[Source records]
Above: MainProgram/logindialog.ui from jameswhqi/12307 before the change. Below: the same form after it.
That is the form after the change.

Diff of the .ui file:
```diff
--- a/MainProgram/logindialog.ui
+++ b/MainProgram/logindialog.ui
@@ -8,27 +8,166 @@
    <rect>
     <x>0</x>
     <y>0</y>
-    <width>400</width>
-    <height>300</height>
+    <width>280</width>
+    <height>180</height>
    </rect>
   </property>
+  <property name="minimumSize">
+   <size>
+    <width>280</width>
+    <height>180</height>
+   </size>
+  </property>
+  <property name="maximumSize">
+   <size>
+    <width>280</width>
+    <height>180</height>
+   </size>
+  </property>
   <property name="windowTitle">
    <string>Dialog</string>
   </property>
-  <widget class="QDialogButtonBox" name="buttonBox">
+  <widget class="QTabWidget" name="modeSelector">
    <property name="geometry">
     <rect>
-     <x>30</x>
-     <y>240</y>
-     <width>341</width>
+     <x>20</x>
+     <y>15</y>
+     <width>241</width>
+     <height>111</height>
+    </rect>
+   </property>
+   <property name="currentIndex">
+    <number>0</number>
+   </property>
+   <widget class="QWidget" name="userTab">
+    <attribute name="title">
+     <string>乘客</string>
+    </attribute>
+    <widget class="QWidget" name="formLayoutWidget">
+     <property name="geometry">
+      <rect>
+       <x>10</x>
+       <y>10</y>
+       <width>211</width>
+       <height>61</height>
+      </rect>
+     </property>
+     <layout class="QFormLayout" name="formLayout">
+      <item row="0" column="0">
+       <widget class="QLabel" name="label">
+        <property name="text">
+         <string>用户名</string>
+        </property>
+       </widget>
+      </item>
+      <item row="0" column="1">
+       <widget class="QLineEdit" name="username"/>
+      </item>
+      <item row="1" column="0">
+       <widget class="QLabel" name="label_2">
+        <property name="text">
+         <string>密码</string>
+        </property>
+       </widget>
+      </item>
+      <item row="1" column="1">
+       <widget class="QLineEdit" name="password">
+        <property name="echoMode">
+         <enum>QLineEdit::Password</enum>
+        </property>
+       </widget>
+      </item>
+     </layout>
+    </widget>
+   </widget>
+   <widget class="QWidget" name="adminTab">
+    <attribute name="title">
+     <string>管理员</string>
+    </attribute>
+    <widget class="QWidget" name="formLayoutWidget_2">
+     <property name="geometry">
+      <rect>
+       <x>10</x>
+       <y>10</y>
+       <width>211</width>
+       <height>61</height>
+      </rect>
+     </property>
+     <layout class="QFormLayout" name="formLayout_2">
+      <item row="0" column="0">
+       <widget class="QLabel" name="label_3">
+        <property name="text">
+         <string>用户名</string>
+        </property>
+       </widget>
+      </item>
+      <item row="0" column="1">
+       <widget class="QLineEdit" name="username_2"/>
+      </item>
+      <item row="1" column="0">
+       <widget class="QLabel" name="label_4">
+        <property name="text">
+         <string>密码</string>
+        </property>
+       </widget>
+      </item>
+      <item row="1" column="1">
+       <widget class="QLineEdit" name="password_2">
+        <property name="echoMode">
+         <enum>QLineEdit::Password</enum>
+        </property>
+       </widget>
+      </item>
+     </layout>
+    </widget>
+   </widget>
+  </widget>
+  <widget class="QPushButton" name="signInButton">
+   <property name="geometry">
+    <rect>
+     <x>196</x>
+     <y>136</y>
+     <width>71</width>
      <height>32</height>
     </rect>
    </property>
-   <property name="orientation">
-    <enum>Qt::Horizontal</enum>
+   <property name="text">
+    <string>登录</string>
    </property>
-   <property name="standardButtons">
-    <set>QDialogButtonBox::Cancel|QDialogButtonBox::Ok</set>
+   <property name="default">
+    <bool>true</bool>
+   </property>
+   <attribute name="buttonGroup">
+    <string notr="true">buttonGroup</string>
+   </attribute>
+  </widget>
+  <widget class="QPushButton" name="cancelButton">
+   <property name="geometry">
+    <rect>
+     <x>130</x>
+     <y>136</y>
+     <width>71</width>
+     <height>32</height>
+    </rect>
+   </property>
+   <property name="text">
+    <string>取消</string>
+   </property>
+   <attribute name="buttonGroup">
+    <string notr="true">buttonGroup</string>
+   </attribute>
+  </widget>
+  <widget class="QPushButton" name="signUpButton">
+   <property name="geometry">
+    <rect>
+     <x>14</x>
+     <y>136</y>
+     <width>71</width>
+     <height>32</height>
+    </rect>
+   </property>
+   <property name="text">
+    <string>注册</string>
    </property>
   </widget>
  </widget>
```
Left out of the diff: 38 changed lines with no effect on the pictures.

# Your assignment
Please copy out each record, character for character.

# Task answer
Above: MainProgram/logindialog.ui from jameswhqi/12307 before the change. Below: the same form after it.
That is the form after the change.

Diff of the .ui file:
```diff
--- a/MainProgram/logindialog.ui
+++ b/MainProgram/logindialog.ui
@@ -8,27 +8,166 @@
    <rect>
     <x>0</x>
     <y>0</y>
-    <width>400</width>
-    <height>300</height>
+    <width>280</width>
+    <height>180</height>
    </rect>
   </property>
+  <property name="minimumSize">
+   <size>
+    <width>280</width>
+    <height>180</height>
+   </size>
+  </property>
+  <property name="maximumSize">
+   <size>
+    <width>280</width>
+    <height>180</height>
+   </size>
+  </property>
   <property name="windowTitle">
    <string>Dialog</string>
   </property>
-  <widget class="QDialogButtonBox" name="buttonBox">
+  <widget class="QTabWidget" name="modeSelector">
    <property name="geometry">
     <rect>
-     <x>30</x>
-     <y>240</y>
-     <width>341</width>
+     <x>20</x>
+     <y>15</y>
+     <width>241</width>
+     <height>111</height>
+    </rect>
+   </property>
+   <property name="currentIndex">
+    <number>0</number>
+   </property>
+   <widget class="QWidget" name="userTab">
+    <attribute name="title">
+     <string>乘客</string>
+    </attribute>
+    <widget class="QWidget" name="formLayoutWidget">
+     <property name="geometry">
+      <rect>
+       <x>10</x>
+       <y>10</y>
+       <width>211</width>
+       <height>61</height>
+      </rect>
+     </property>
+     <layout class="QFormLayout" name="formLayout">
+      <item row="0" column="0">
+       <widget class="QLabel" name="label">
+        <property name="text">
+         <string>用户名</string>
+        </property>
+       </widget>
+      </item>
+      <item row="0" column="1">
+       <widget class="QLineEdit" name="username"/>
+      </item>
+      <item row="1" column="0">
+       <widget class="QLabel" name="label_2">
+        <property name="text">
+         <string>密码</string>
+        </property>
+       </widget>
+      </item>
+      <item row="1" column="1">
+       <widget class="QLineEdit" name="password">
+        <property name="echoMode">
+         <enum>QLineEdit::Password</enum>
+        </property>
+       </widget>
+      </item>
+     </layout>
+    </widget>
+   </widget>
+   <widget class="QWidget" name="adminTab">
+    <attribute name="title">
+     <string>管理员</string>
+    </attribute>
+    <widget class="QWidget" name="formLayoutWidget_2">
+     <property name="geometry">
+      <rect>
+       <x>10</x>
+       <y>10</y>
+       <width>211</width>
+       <height>61</height>
+      </rect>
+     </property>
+     <layout class="QFormLayout" name="formLayout_2">
+      <item row="0" column="0">
+       <widget class="QLabel" name="label_3">
+        <property name="text">
+         <string>用户名</string>
+        </property>
+       </widget>
+      </item>
+      <item row="0" column="1">
+       <widget class="QLineEdit" name="username_2"/>
+      </item>
+      <item row="1" column="0">
+       <widget class="QLabel" name="label_4">
+        <property name="text">
+         <string>密码</string>
+        </property>
+       </widget>
+      </item>
+      <item row="1" column="1">
+       <widget class="QLineEdit" name="password_2">
+        <property name="echoMode">
+         <enum>QLineEdit::Password</enum>
+        </property>
+       </widget>
+      </item>
+     </layout>
+    </widget>
+   </widget>
+  </widget>
+  <widget class="QPushButton" name="signInButton">
+   <property name="geometry">
+    <rect>
+     <x>196</x>
+     <y>136</y>
+     <width>71</width>
      <height>32</height>
     </rect>
    </property>
-   <property name="orientation">
-    <enum>Qt::Horizontal</enum>
+   <property name="text">
+    <string>登录</string>
    </property>
-   <property name="standardButtons">
-    <set>QDialogButtonBox::Cancel|QDialogButtonBox::Ok</set>
+   <property name="default">
+    <bool>true</bool>
+   </property>
+   <attribute name="buttonGroup">
+    <string notr="true">buttonGroup</string>
+   </attribute>
+  </widget>
+  <widget class="QPushButton" name="cancelButton">
+   <property name="geometry">
+    <rect>
+     <x>130</x>
+     <y>136</y>
+     <width>71</width>
+     <height>32</height>
+    </rect>
+   </property>
+   <property name="text">
+    <string>取消</string>
+   </property>
+   <attribute name="buttonGroup">
+    <string notr="true">buttonGroup</string>
+   </attribute>
+  </widget>
+  <widget class="QPushButton" name="signUpButton">
+   <property name="geometry">
+    <rect>
+     <x>14</x>
+     <y>136</y>
+     <width>71</width>
+     <height>32</height>
+    </rect>
+   </property>
+   <property name="text">
+    <string>注册</string>
    </property>
   </widget>
  </widget>
```
Left out of the diff: 38 changed lines with no effect on the pictures.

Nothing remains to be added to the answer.